Now sometimes it’s a week or two to get an estimate and the best contractors are booked months in advance! (One tile guy we got a quote from in August said that his next available opening would be January…) Sometimes it’s even materials (like our tile) that are out of stock because demand has been through the roof and suppliers can’t keep items on the shelves and we end up waiting a month or more for delivery.
Even dumpster rentals have gotten crazy! When we rented ours back in 2010 to replace our siding and part of our roof, the dumpster rental place let it stay at in our driveway for a couple of months (our neighbors no doubt loved that!) while we finished our projects without paying anything extra. But when our neighbors rented theirs recently, they had a tight 2-week window on their dumpster rental or they’d need to start paying more since the dumpsters are in such high demand these days.
Help and Advice
As primarily DIY-ers, we take all the low-cost help and advice that we can get. And in the bust years it was almost embarrassingly easy to find. When we walked into Lowes as new homeowners, a former contractor (we’ll call him Dave) basically served as our personal shopper on and off for months. We’d walk in with our lists, end up lost and somehow Dave would come rescue us and walk us through the store with our list and cart not only loading us up, but giving us how-to tips and advice along the way. (Dave had to have been seriously underpaid for the level of service we got.)
These days, Dave is long gone (and we presume on to greener pastures, so good for him!). In his place are helpers that can’t even multiply or divide so aren’t always all that helpful…

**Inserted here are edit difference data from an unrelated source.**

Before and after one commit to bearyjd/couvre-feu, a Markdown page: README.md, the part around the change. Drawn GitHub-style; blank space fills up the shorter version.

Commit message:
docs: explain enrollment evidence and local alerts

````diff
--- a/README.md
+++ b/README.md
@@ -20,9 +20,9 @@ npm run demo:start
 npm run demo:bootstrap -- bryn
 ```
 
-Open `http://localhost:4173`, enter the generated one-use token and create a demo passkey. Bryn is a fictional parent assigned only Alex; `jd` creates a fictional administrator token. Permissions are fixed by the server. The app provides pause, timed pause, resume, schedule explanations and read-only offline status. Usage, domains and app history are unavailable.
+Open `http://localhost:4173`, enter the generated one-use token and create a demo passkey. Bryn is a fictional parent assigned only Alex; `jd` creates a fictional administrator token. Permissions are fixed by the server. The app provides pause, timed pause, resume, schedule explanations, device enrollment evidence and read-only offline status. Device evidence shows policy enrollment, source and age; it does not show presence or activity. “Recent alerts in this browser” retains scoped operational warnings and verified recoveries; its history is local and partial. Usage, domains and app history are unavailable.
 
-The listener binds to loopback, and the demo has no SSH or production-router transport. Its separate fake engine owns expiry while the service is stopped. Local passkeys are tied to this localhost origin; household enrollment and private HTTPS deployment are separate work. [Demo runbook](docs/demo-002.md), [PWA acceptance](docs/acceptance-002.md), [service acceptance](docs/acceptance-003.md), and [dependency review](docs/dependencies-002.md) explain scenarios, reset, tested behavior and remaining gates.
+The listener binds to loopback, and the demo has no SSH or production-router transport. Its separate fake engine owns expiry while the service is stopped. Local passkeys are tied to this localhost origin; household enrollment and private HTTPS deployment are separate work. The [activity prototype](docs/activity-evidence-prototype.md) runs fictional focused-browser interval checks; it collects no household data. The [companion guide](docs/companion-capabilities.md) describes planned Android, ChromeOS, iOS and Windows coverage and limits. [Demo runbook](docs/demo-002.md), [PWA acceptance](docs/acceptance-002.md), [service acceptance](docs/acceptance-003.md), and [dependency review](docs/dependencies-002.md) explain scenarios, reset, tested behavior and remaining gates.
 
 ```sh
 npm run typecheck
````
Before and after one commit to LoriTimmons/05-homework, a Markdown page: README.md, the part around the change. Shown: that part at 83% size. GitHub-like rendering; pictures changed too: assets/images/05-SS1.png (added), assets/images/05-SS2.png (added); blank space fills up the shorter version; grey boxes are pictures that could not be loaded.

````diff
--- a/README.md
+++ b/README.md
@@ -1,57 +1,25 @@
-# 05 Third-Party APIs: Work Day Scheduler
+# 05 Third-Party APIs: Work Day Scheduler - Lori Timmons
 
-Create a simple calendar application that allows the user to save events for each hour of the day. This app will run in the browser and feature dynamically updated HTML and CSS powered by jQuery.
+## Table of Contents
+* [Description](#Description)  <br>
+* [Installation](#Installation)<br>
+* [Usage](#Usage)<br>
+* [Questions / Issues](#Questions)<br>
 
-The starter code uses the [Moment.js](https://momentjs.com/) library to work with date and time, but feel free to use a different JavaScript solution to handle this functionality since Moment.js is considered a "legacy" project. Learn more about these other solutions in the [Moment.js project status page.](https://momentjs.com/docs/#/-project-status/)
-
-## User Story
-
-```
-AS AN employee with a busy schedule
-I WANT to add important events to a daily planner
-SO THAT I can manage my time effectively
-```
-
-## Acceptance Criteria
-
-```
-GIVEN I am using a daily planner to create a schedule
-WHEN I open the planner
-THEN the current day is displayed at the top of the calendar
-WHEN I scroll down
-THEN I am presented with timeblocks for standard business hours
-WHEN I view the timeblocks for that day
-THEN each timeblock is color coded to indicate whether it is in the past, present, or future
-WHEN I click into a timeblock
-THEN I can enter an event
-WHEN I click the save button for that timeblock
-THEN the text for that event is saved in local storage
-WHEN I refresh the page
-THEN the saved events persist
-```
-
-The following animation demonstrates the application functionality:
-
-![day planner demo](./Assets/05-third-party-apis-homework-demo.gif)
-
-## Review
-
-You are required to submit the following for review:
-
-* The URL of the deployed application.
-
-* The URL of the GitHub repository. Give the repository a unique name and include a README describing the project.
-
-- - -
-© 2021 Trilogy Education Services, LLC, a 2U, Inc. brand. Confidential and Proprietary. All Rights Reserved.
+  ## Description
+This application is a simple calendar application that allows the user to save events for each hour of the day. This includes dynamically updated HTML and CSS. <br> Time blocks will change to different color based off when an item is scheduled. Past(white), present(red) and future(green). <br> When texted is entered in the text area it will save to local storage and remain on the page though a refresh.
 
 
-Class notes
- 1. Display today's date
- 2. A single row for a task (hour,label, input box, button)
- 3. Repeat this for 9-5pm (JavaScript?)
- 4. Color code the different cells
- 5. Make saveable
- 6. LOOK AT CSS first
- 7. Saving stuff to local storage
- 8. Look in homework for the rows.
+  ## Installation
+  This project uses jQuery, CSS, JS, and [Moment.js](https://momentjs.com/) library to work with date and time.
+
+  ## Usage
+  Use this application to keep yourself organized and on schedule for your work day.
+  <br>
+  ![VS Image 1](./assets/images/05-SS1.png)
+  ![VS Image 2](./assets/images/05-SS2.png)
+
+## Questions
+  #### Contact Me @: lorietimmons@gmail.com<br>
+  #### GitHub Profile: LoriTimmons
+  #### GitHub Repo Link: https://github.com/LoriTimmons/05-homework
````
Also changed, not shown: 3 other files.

While loading 20 pieces of 1/2″ ultra-light drywall into a rented Home Depot truck earlier this year…
Home Depot Helper (HDH): We might be getting close to the weight limit of the truck.
Mr PoP: It says the weight limit is 3,500lbs, I think we’re fine.
HDH: It’ll make a really loud beep if we load too much.
Mrs PoP: We’ve only got 20 sheets here. With a limit of 3,500lbs, each would have to weigh over 150lbs before we’re even getting close to the limit. They can’t weigh nearly that much, so I think we’re fine.
HDH: Blank stare… It was like I blew his mind with multiplication.
Mr PoP: We’ll stop if the truck starts to beep, we promise.
After getting in the truck… we both sighed and agreed that Dave would have known exactly how much each piece of drywall weighed. (Turns out the answer is 40 and 48 lbs each for the two different kinds we were getting. We were way under the weight limit.)
Needless to say, we’re not walking in to Lowes or Home Depot these days expecting to be able to talk with someone with years of trades experience under their belt the way we could just a few years ago. And that’s good for those tradespeople because they’ve found higher paying opportunities elsewhere, but it means we need to find our help elsewhere and go to the store knowing exactly what we need and where to find it.
We’re Different Too…
Back in 2009-2010, our income was roughly 1/3 of what it is today. While we weren’t exactly at a “bust” level of income then, we are definitely “booming” today by comparison. Back then we were DIY-ing major repairs because it was pretty much the only way we could afford to do them (and there was no putting off replacement of rotting wood siding and roofing). It was sometimes stressful coming up with the money from month-to-month to pay for the renovations.
Now we’re DIY-ing major cosmetic changes because that’s the only way we choose to pay for them. And it feels very different. Where we were a lone fish swimming upstream through an empty river, now we’re one of many swimming downstream all at once, competing for resources. And while there’s a certain amount of camaraderie that we’ve found in renovating at the same time as so many of our neighbors, friends, and coworkers, I’m not sure that outweighs how hectic it has felt at times trying to do our renovation at the same time as so many others. =P
What’s it like in your neck of the woods? Would you rather remodel in a boom or in a bust?